Today I wanted to take you down memory lane and think with you about brand stories that work. It has been now over a year since I published a two-part interview with Stories that Work founder and principal Gerry Lantz. Gerry just wrapped up a very large project with me. During our collaboration, I had the opportunity to think more about story and its connective properties.
- In part one we discuss how an amazing thing happens with brands over time, the product values transform into brand values—what is delivered goes from being pure features and benefits to emotional satisfaction. Real alliances, friendships get built. It’s MY brand consumers begin to feel. If you are more the auditory type, listen to the podcast Gerry did with the ever gracious Anna Farmery of The Engaging Brand on the power of storytelling here.
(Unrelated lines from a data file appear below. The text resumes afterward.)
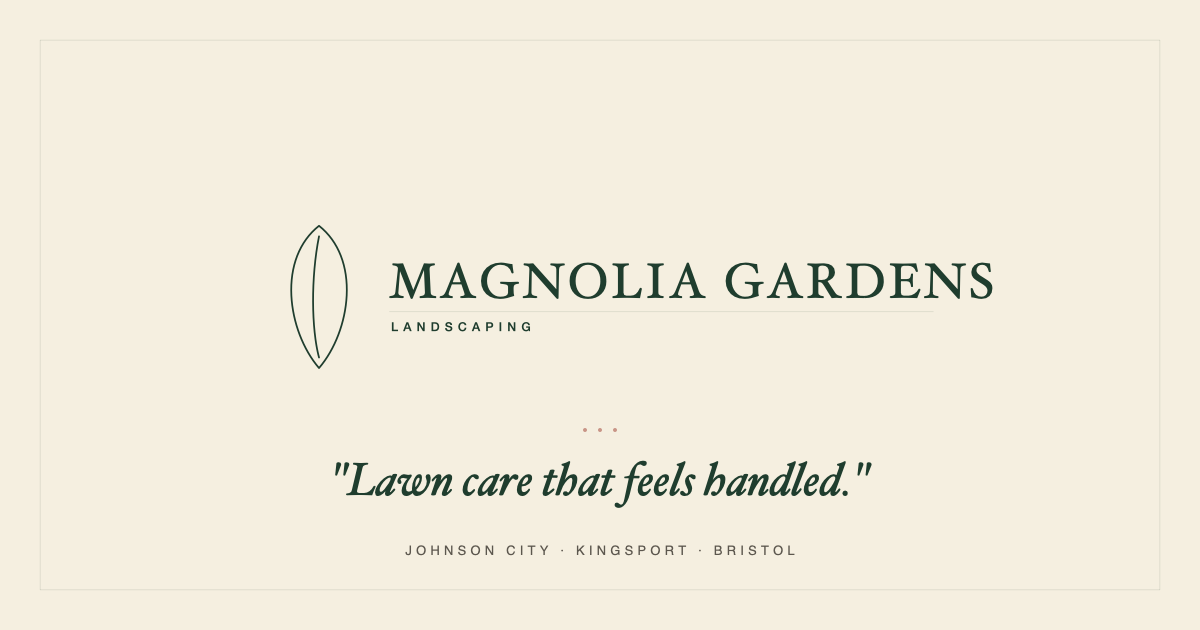
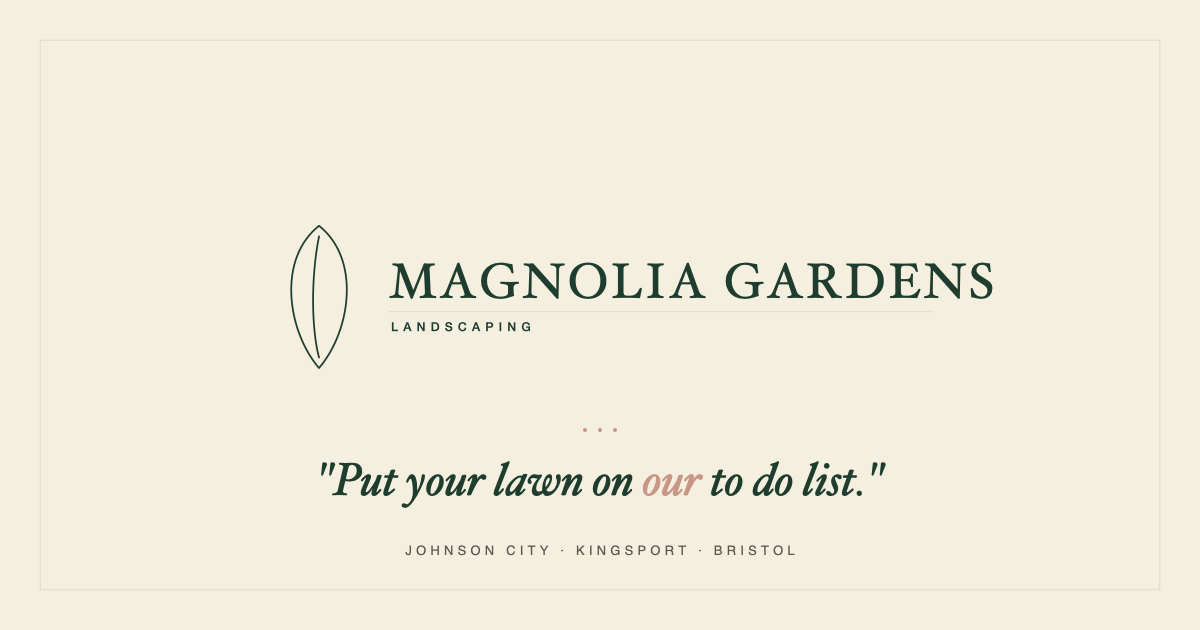
New tagline across site and social card
Replace "Lawn care that feels handled." with "Put your lawn on our to do list."
in all four text instances and regenerate the OG card.

- Hero h1: "Put your lawn on <em>our</em> to do list." (em styled by
  existing h1 em rule — italic, moss-700)
- og:title, twitter:title meta tags: plain text version
- JSON-LD slogan field: plain text version
- og-image.png regenerated 1200x630; tagline italic moss with "our" in
  magnolia-700 (#C99587), the brand's designated emphasis color

Changed region(s): [[0.2467, 0.7238, 0.74, 0.8143]]

diff --git a/index.html b/index.html
@@ -14,7 +14,7 @@
   <!-- ── Open Graph (Facebook, iMessage, LinkedIn, Slack, most chat apps) -->
   <meta property="og:type" content="website" />
   <meta property="og:site_name" content="Magnolia Gardens Landscaping" />
-  <meta property="og:title" content="Magnolia Gardens Landscaping — Lawn care that feels handled." />
+  <meta property="og:title" content="Magnolia Gardens Landscaping — Put your lawn on our to do list." />
   <meta property="og:description" content="Reliable mowing, trimming, edging, cleanup, and seasonal property care in Kingsport and the Tri-Cities, TN. Text photos to 423-390-9954 for a clear quote." />
   <meta property="og:url" content="https://magnoliagardenslandscaping.com/" />
   <meta property="og:image" content="https://magnoliagardenslandscaping.com/og-image.png" />
@@ -25,7 +25,7 @@
 
   <!-- ── Twitter / X large card ──────────────────────────────── -->
   <meta name="twitter:card" content="summary_large_image" />
-  <meta name="twitter:title" content="Magnolia Gardens Landscaping — Lawn care that feels handled." />
+  <meta name="twitter:title" content="Magnolia Gardens Landscaping — Put your lawn on our to do list." />
   <meta name="twitter:description" content="Mowing, trimming, edging, cleanup, and seasonal property care in Kingsport and the Tri-Cities, TN." />
   <meta name="twitter:image" content="https://magnoliagardenslandscaping.com/og-image.png" />
   <meta name="twitter:image:alt" content="Magnolia Gardens Landscaping — lawn care in Kingsport and the Tri-Cities, TN." />
@@ -42,7 +42,7 @@
     "legalName": "Magnolia Gardens Landscaping, LLC",
     "alternateName": "Magnolia Gardens",
     "description": "Owner-operated residential lawn care in Kingsport and the Tri-Cities, Tennessee. Mowing, trimming, edging, cleanup, brush and overgrowth control, and seasonal cleanups. Quotes by text, scheduled service, same-standard work every visit.",
-    "slogan": "Lawn care that feels handled.",
+    "slogan": "Put your lawn on our to do list.",
     "url": "https://magnoliagardenslandscaping.com/",
     "telephone": "+1-423-390-9954",
     "email": "seanpr1@gmail.com",
@@ -607,7 +607,7 @@
   <div class="wrap z1">
     <div class="hero-eyebrow">Kingsport · Tri-Cities, TN</div>
 
-    <h1 class="hero-h1">Lawn care that feels handled.</h1>
+    <h1 class="hero-h1">Put your lawn on <em>our</em> to do list.</h1>
 
     <p class="hero-sub">
       Reliable mowing, trimming, edging, cleanup, and seasonal property care for homes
- In part two we talk about authentic conversations between brands and consumers. The consumer knows when the message and the action of the brand are authentic. Their crap detectors are very sensitive. For the story to be authentic, it needs to be pushed all the way down to the operational level. This week we've been talking about change. In this second podcast with Anna Farmery, Gerry discusses how companies can use storytelling to implement culture changes.
In the discussion that ensued, Gerry shared more insight into the disconnect we often have between story and marketing communications:
"I think stories are more like qualitative research, not quantitative. I recently helped a non-profit in New York re-brand itself by going through a Stories that Work Brand Story process. I interviewed or did focus groups with administrators, the board, clinicians, patients, donors, anyone with a stake in the success of the place. The result was universal agreement: the current brand name and tagline had nothing to do with the real stories all of the stakeholders were telling about the place. I can't take you into all the details due to confidentiality issues, but the point is all stakeholders agreed that the NFP was a second home, a place they felt safe, allowed to grow, cared for etc. Worse, they all agreed its current name gave the wrong impression. No numbers were necessary. The board agreed to the name change.
The proper use of qualitative research is to develop hypotheses for further testing. So in a large org., if there is a budget, you could survey these impressions and get a quantitative answers. So to date over several clients, I have not had to do this.
Now in the commercial world, it's a little tougher. Don't sell stories but solutions to problems. Of course you know this already. Stories are just a means to get you to solutions to larger organization development issues. If the vehicle of stories reveal consistent themes, values, successes, obstacles, then there is probably something there to examine further. But don't get hung up on counting, because some of the best ideas come from a single mention of a concept that catches fire. That's how new ideas happen.
Sometimes senior management can be convinced (we used to do this in advertising) by playing videos or audio tapes of actual comments so clients could hear perceptions directly from consumers (or employees). Seeing and hearing is more persuasive than telling or selling."
Ah, the magic of third party validation. Sometimes it's also a matter of relaxing into the story, letting go of fears, and liberating your passion.
Now sit back and enjoy Isabel Allende's short story of her presentation of the flag at the winter Olympic Games in Torino, Italy. Remember that? Sofia Loren, Isabel Allende, Susan Sarandon, and others. Then listen to the rest of the story. Allende talks about women (and men) with passion - and love. Women linked together. As we think and talk about sustainability, let's consider this part of the story.
[TED Talks. 18:02 minutes. It's worth it. She's a great storyteller]